[Stored entries]

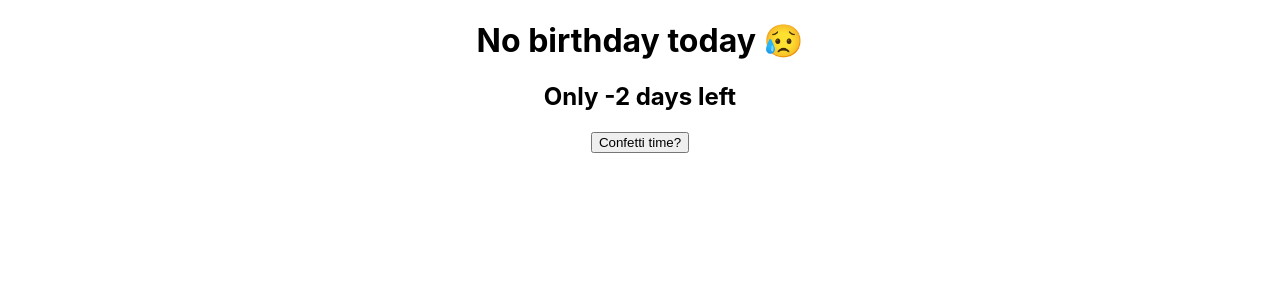
Repository: David-Waite/HannahsBirthdayWebsite
Page: /
These files come from the project's save history. The page is drawn as it stood at one moment and after the next save; the edit follows.
The browser window is 1280 px wide. The pictures show the whole page.
The project was rebuilt for these pictures with package versions that can differ from the ones it lists, and the page was loaded fresh each time.

Above is the page before, as saved 2023-03-30 17:58:00.

After the next save:
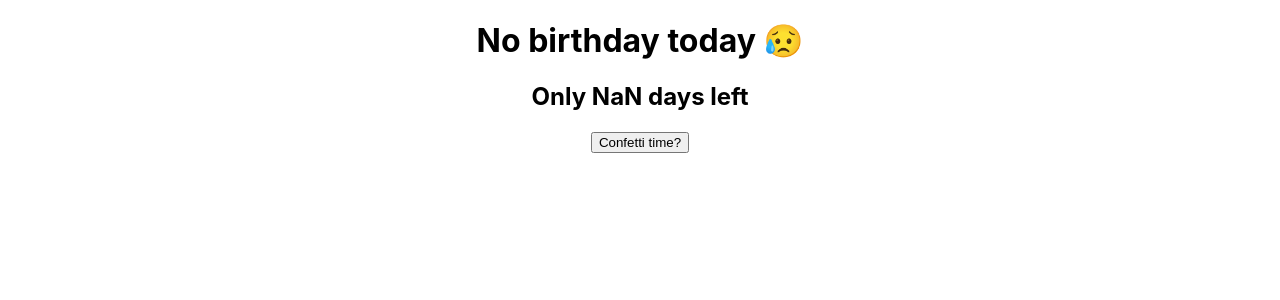
Saved 74 s later.
--- a/src/App.js
+++ b/src/App.js
@@ -28,9 +28,12 @@
     const date = new Date();
     const hannahBday = new Date(date.getFullYear(), 2, 29);
     const oneDay = 1000 * 60 * 60 * 24;
+    let daysUntilBirthday;
+    if (hannahBday.getTime > date.getTime()) {
+      daysUntilBirthday =
+        Math.ceil(hannahBday.getTime() - date.getTime()) / oneDay;
+    }
 
-    const daysUntilBirthday =
-      Math.ceil(hannahBday.getTime() - date.getTime()) / oneDay;
     return daysUntilBirthday;
   }
 

After the 2 saves that followed:
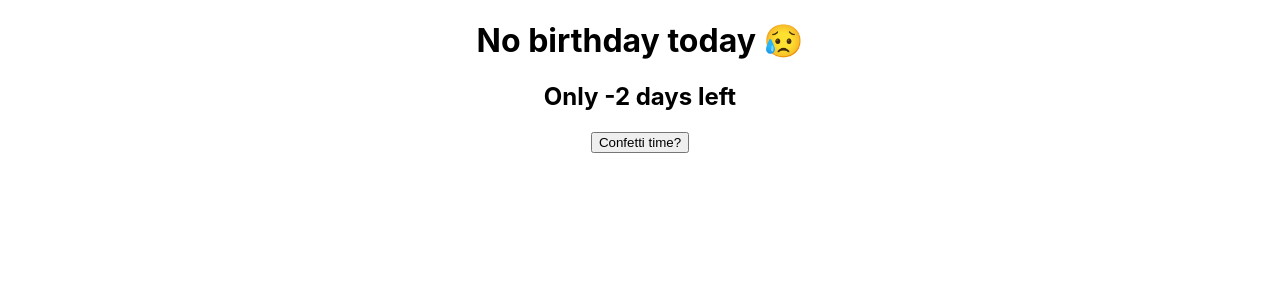
The 2 saves are shown as one change because 1 left the picture as it was.
The last was saved 23 s later.
--- a/src/App.js
+++ b/src/App.js
@@ -29,7 +29,7 @@
     const hannahBday = new Date(date.getFullYear(), 2, 29);
     const oneDay = 1000 * 60 * 60 * 24;
     let daysUntilBirthday;
-    if (hannahBday.getTime > date.getTime()) {
+    if (hannahBday < date) {
       daysUntilBirthday =
         Math.ceil(hannahBday.getTime() - date.getTime()) / oneDay;
     }
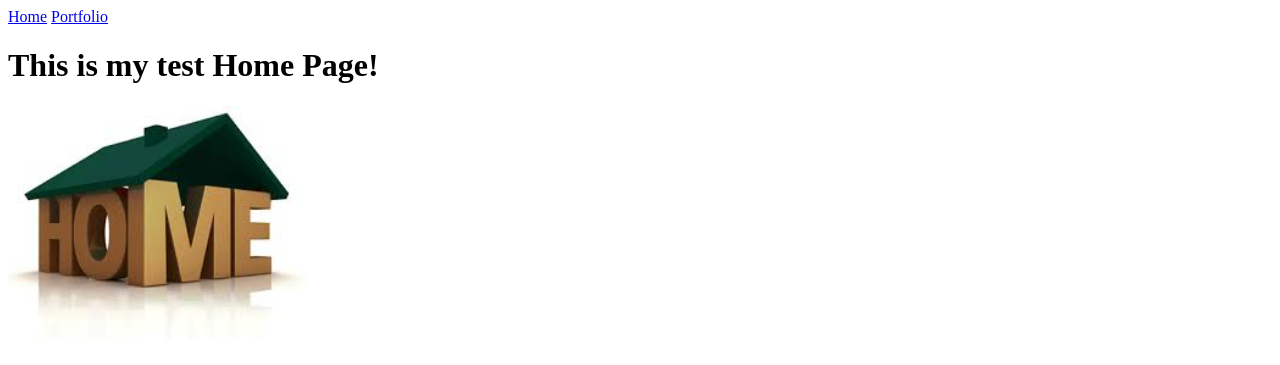
Repository: jonofre2029/jonofre2029.github.io
Page: my_website/index.html
The author's editor kept a record of every edit. The page is drawn from the files as they stood at one moment, then again after the next edit.
The browser window is 1280 px wide. The pictures show the whole page.

Above is the page before.

After the next edit:
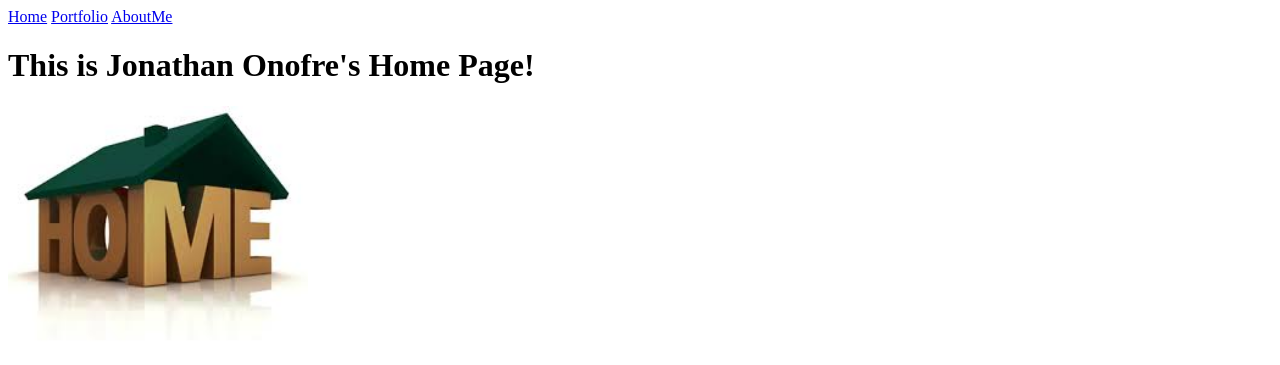
The edit:
--- a/my_website/index.html
+++ b/my_website/index.html
@@ -7,7 +7,8 @@
   <body>
     <a href="index.html">Home</a>
     <a href="portfolio.html">Portfolio</a>
-    <h1>This is my test Home Page!</h1>
+    <a href="aboutme.html">AboutMe</a>
+    <h1>This is Jonathan Onofre's Home Page!</h1>
     <img src="images/home.jpg" height="250">
   </body>
 </html>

Instructions to follow: Read the entries and pick out all lines that include the word "oneDay".

Output for this task:
     const oneDay = 1000 * 60 * 60 * 24;
+        Math.ceil(hannahBday.getTime() - date.getTime()) / oneDay;
-      Math.ceil(hannahBday.getTime() - date.getTime()) / oneDay;
     const oneDay = 1000 * 60 * 60 * 24;
         Math.ceil(hannahBday.getTime() - date.getTime()) / oneDay;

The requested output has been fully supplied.